Bill Hewitt has been an environmental activist and professional for nearly 25 years. He was deeply involved in the battle to curtail acid rain, and was also a Sierra Club leader in New York City. He spent 11 years in public affairs for the NY State Department of Environmental Conservation, and worked on environmental issues for two NYC mayoral campaigns and a presidential campaign. He is a writer and editor and is the principal of Hewitt Communications. He has an M.S. in international affairs, has taught political science at Pace University, and has graduate and continuing education classes on climate change, sustainability, and energy and the environment at The Center for Global Affairs at NYU. His book, "A Newer World - Politics, Money, Technology, and What’s Really Being Done to Solve the Climate Crisis," will be out from the University Press of New England in December.

Areas of Focus:
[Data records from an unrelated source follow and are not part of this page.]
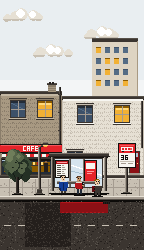
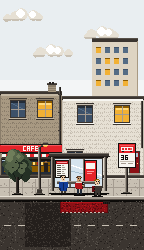
Paint on the road, and a prune that reports when time runs out
Two things, both about something that was there but not readable.

**The bus bay was a stain.** It was a rect of `*`, a thirty-two percent red. One
cell of this canvas holds one colour, so painting it did not tint the asphalt —
it replaced it, and a translucent red over nothing composites against the page
rather than against the road. The bay came out as a flat pale pink slab with no
texture, lying on the carriageway exactly like the stain it looked like. It is
laid down in the road-paint ramp at full opacity now and given its texture back
with the same speckle the asphalt gets, so the surface reads through the colour,
with worn white dashes along the kerb edge.

**A prune killed by the clock reported nothing.** The report is written after the
delete loop and the workflow step carries a 45-minute limit, so the run that did
the most work would be the one that said none of it — the same "evidence that
technically exists" problem as a report printed where the log cannot reach. The
script owns a deadline of its own now, under the step's, and stops on its own
terms: `stoppedBecause` says whether it finished, spent its budget, or hit the
per-run cap, and the report is written either way.

Run 39 is what prompted that. Its retention step has been deleting for 39 minutes
without finishing 20,000 objects, which already says the delete rate is well under
what a pool ought to give — the number `deletesPerSecond` exists to capture is the
one this run was going to lose.
[…]

Changed region(s): [[0.4167, 0.812, 0.75, 0.868]]

diff --git a/pipelines/static-network/run-prune.ts b/pipelines/static-network/run-prune.ts
@@ -52,6 +52,19 @@ const FREE_STORAGE_BYTES = 10 * 1024 * 1024 * 1024;
 const DELETE_CONCURRENCY = Number(process.env.PRUNE_DELETE_CONCURRENCY ?? "16");
 const MAX_DELETES_PER_RUN = Number(process.env.PRUNE_MAX_DELETES ?? "20000");
 
+/**
+ * How long a run will spend deleting before it stops and writes its report.
+ *
+ * The count cap alone was not enough. The step carries a wall-clock limit as well, and a step
+ * killed by that limit is killed in the middle of the loop — so the run that did the most work
+ * would be the one that reported none of it, which is the same "evidence that technically exists"
+ * problem as a report printed where the log cannot reach. A deadline the script owns lets it stop
+ * on its own terms and say what it did.
+ *
+ * Under the step's 45 minutes, so the script always wins the race.
+ */
+const TIME_BUDGET_MS = Number(process.env.PRUNE_TIME_BUDGET_MS ?? String(35 * 60 * 1000));
+
 function report(body: Record<string, unknown>): void {
   body.finishedAt = new Date().toISOString();
   writeFileSync("prune-report.json", JSON.stringify(body, null, 2));
@@ -176,6 +189,7 @@ async function main(): Promise<number> {
     remainingAfterRun: 0,
     deletesPerSecond: 0,
     complete: true,
+    stoppedBecause: "nothing to remove",
   };
 
   console.log(
@@ -196,7 +210,14 @@ async function main(): Promise<number> {
   let deleted = 0;
   const startedAt = Date.now();
 
+  const deadline = startedAt + TIME_BUDGET_MS;
+  let ranOutOfTime = false;
+
   await mapWithConcurrency(batch, DELETE_CONCURRENCY, async (key) => {
+    if (Date.now() >= deadline) {
+      ranOutOfTime = true;
+      return;
+    }
     try {
       await store.delete(key);
       deleted += 1;
@@ -212,6 +233,11 @@ async function main(): Promise<number> {
   summary.remainingAfterRun = doomed.length - deleted;
   summary.deletesPerSecond = Number((deleted / seconds).toFixed(2));
   summary.complete = summary.remainingAfterRun === 0;
+  summary.stoppedBecause = summary.complete
+    ? "nothing left to remove"
+    : ranOutOfTime
+      ? "time budget spent"
+      : "per-run cap reached";
 
   console.log(
     `Deleted ${deleted} of ${batch.length} attempted (${doomed.length} removable); ` +
@@ -219,8 +245,8 @@ async function main(): Promise<number> {
   );
   if (!summary.complete) {
     console.log(
-      `${summary.remainingAfterRun} object(s) still removable. Run the retention job again to ` +
-        `continue; it resumes from the oldest version that is left.`,
+      `${summary.remainingAfterRun} object(s) still removable (${summary.stoppedBecause}). Run ` +
+        `the retention job again to continue; it resumes from the oldest version that is left.`,
     );
   }
   report(summary);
the policy, politics, science and economics of environmental protection, sustainability, energy and climate change